365 Days - Ronald J. Glasser The "mission of the Army Medical Corps is to support the fighting strength not deplete it." This was the stark reality face by doctors and surgeons who performed heroically to save lives and who, naturally, were reluctant to see all their efforts destroyed, especially in cases where the soldier might only have days or a couple of weeks before his time in Nam was up. Vietnam was a war of limits, some areas were off limits to bombing, soldiers were limited to a year "in country."

Glasner was a pediatrician sent to Japan to care for the children of officers stationed there. Because of the enormous demands placed on the medical service and the huge number of casualties, he was ordered to work in the hospitals where the wounded were sent. This book recounts episodes in the combat lives of those soldiers.

It was a war of numbers. 365. The magic number. Body counts, the only thing that mattered. Some units would count and then bury their enemy dead on the way in so they could dig them up and count them again on the way back out. Commanders would assign quotas and if a squad didn't meet its quota, they'd have to go out again until they met it.

The book consists of a mind-numbing series of stories -- sketches, he calls them - from the battlefield and hospital interspersed with medical reports of excruciating injuries, their treatment, successes and failures. All the stories are true, either witnessed first hand by the author or retold from incidents related to him by soldiers at the hospital.

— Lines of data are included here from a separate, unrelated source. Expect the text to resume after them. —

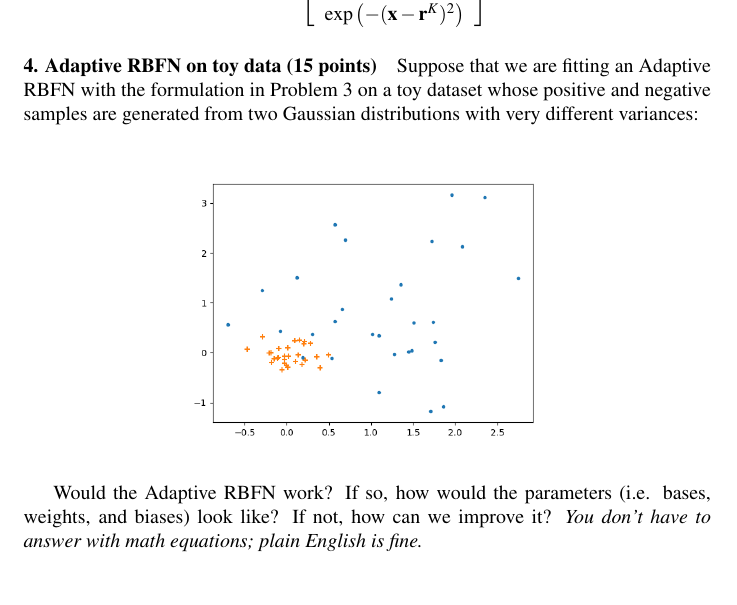
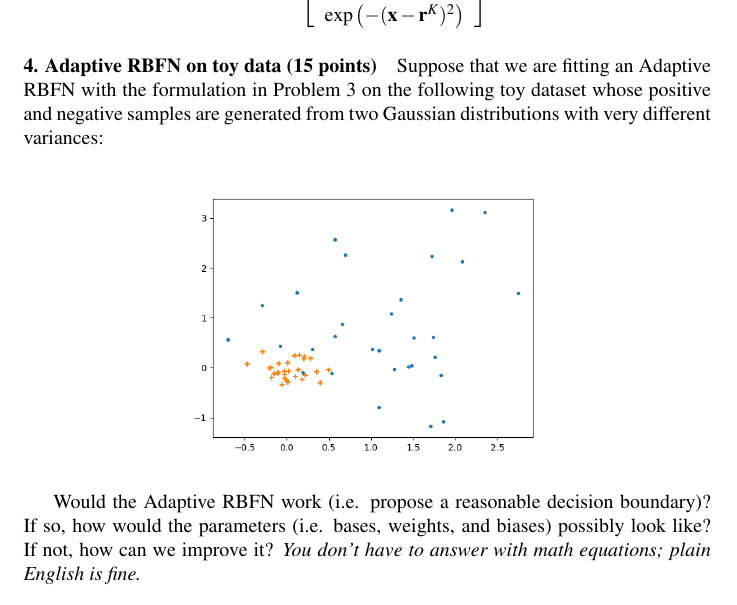
Before and after one commit to nyu-dl/Intro_to_ML_Lecture_Note, a LaTeX problem sheet (homeworks/hw4.tex): part of page 2 of 2, cut so that both start at the same text. Compiled offline with pdfLaTeX.

Commit message:
change the wording a little bit

```diff
--- a/homeworks/hw4.tex
+++ b/homeworks/hw4.tex
@@ -247,14 +247,14 @@ assuming that $M$ is a logistic regression classifier and that
 
 \paragraph{4. Adaptive RBFN on toy data (15 points)}
 
-Suppose that we are fitting an Adaptive RBFN with the formulation in Problem 3 on a toy dataset whose positive and negative samples are generated from two Gaussian distributions with very different variances:
+Suppose that we are fitting an Adaptive RBFN with the formulation in Problem 3 on the following toy dataset whose positive and negative samples are generated from two Gaussian distributions with very different variances:
 
 \begin{center}
 	\centering
 	\includegraphics[width=0.6\textwidth]{data.png}
 \end{center}
 
-Would the Adaptive RBFN work?  If so, how would the parameters (i.e. bases, weights, and biases) look like?  If not, how can we improve it?  \emph{You don't have to answer with math equations; plain English is fine.}
+Would the Adaptive RBFN work (i.e. propose a reasonable decision boundary)?  If so, how would the parameters (i.e. bases, weights, and biases) possibly look like?  If not, how can we improve it?  \emph{You don't have to answer with math equations; plain English is fine.}
 
 \vspace{30mm}
 
```
Also changed, not shown: homeworks/hw4.pdf.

An excerpt: "The next morning the two platoons were flown back to the rest of their company. That first night back, they were hit again --two mortar rounds. The next day on patrol near the village, the slack stepped on a buried 50-caliber bullet, driving it down on a nail and blowing off the front part of his foot. When the medic rushed to help, he tripped a pull-release bouncing betty, blowing the explosive charge up into the air. It went off behind him, the explosion and shrapnel pitching him forward on to his face. Some of the white hot metal, blowing backwards, caught the trooper coming up behind him." This kind of incessant trauma finally caught up with the men and one finally snapped. He charged the village, which most assumed was harboring VC, shooting a retreating two men and a girl. Both were shot by the furious troopers. "They stripped the girl, cut off her nose and ears, and left her there with the other two for the villagers."

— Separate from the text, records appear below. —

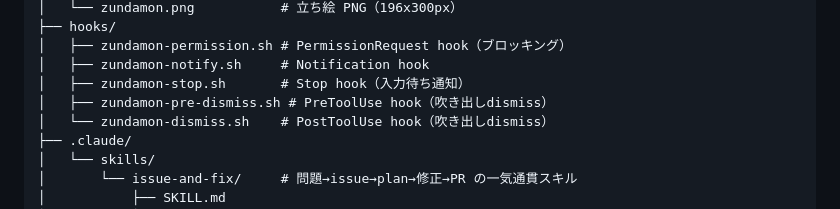
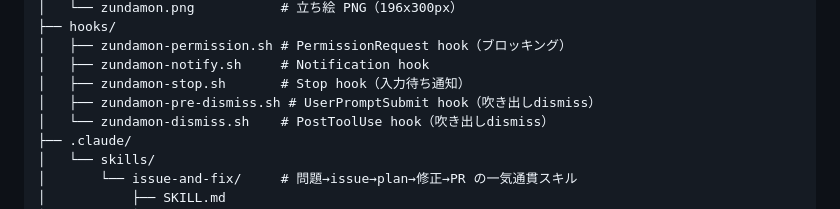
Before and after one commit to kasei-san/zundamon-notify, a Markdown page: README.md, the part around the change. GitHub-like rendering.

Commit message:
issue-13: README.mdのファイル構成説明をUserPromptSubmitに修正
Co-Authored-By: Claude Opus 4.6 <noreply@anthropic.com>

```diff
--- a/README.md
+++ b/README.md
@@ -182,7 +182,7 @@ zundamon-notify/
 │   ├── zundamon-permission.sh # PermissionRequest hook（ブロッキング）
 │   ├── zundamon-notify.sh     # Notification hook
 │   ├── zundamon-stop.sh       # Stop hook（入力待ち通知）
-│   ├── zundamon-pre-dismiss.sh # PreToolUse hook（吹き出しdismiss）
+│   ├── zundamon-pre-dismiss.sh # UserPromptSubmit hook（吹き出しdismiss）
 │   └── zundamon-dismiss.sh    # PostToolUse hook（吹き出しdismiss）
 ├── .claude/
 │   └── skills/
```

With this kind of pressure, it's no wonder, many men just broke and became catatonic or paralyzed. They were shipped to the hospital and Glasser describes with some awe the "new psychiatry," a process by which the army snapped them out of it and made sure they were returned to duty as soon as possible. In WW II 25% of those evacuated from a combat area was done so for neuropsychiatric reasons. In WW I it was called shell shock and the assumption was that soldiers had been too close to a shell when it went off causing some kind of brain trauma. The army could not tolerate the loses from psychiatric problems. They discovered if you change the expectations, no longer consider someone mentally ill, but expect him to return to his unit, to walk, to perform his normal duties, to not forget he is in the army. Evacuation from the front was not helping, it was making things worse; they discovered "that it was best to treat these boys as far forward as possible; that their unit identification should be maintained and, above all else, the treatment should always include the unwavering expectation, no matter how disabling the symptoms, that these boys would be returned to duty as soon as possible."

The army had to learn how to deal with racial issues as well. In one case a black soldier, a medic, had been rotated back to base where he went nuts, attacking several superior officers. He was sent to the hospital in a strait jacket. When the CID folks came to investigate, the psychiatrist told him, "the Army made a bad mistake with him. They made him a medic, gave him respect and an important job, and then rotated him back to base camp where he was harassed, abused, given menial jobs, treated like a stupid nigger, and told to mind his own business."

The new psychiatry worked, but it did nothing about the war in which 11,000 wounded were sent for repair each month, with hundreds killed. And, of course, there was no follow-up to see what happened to those who returned to duty down the road.

Extraordinary read.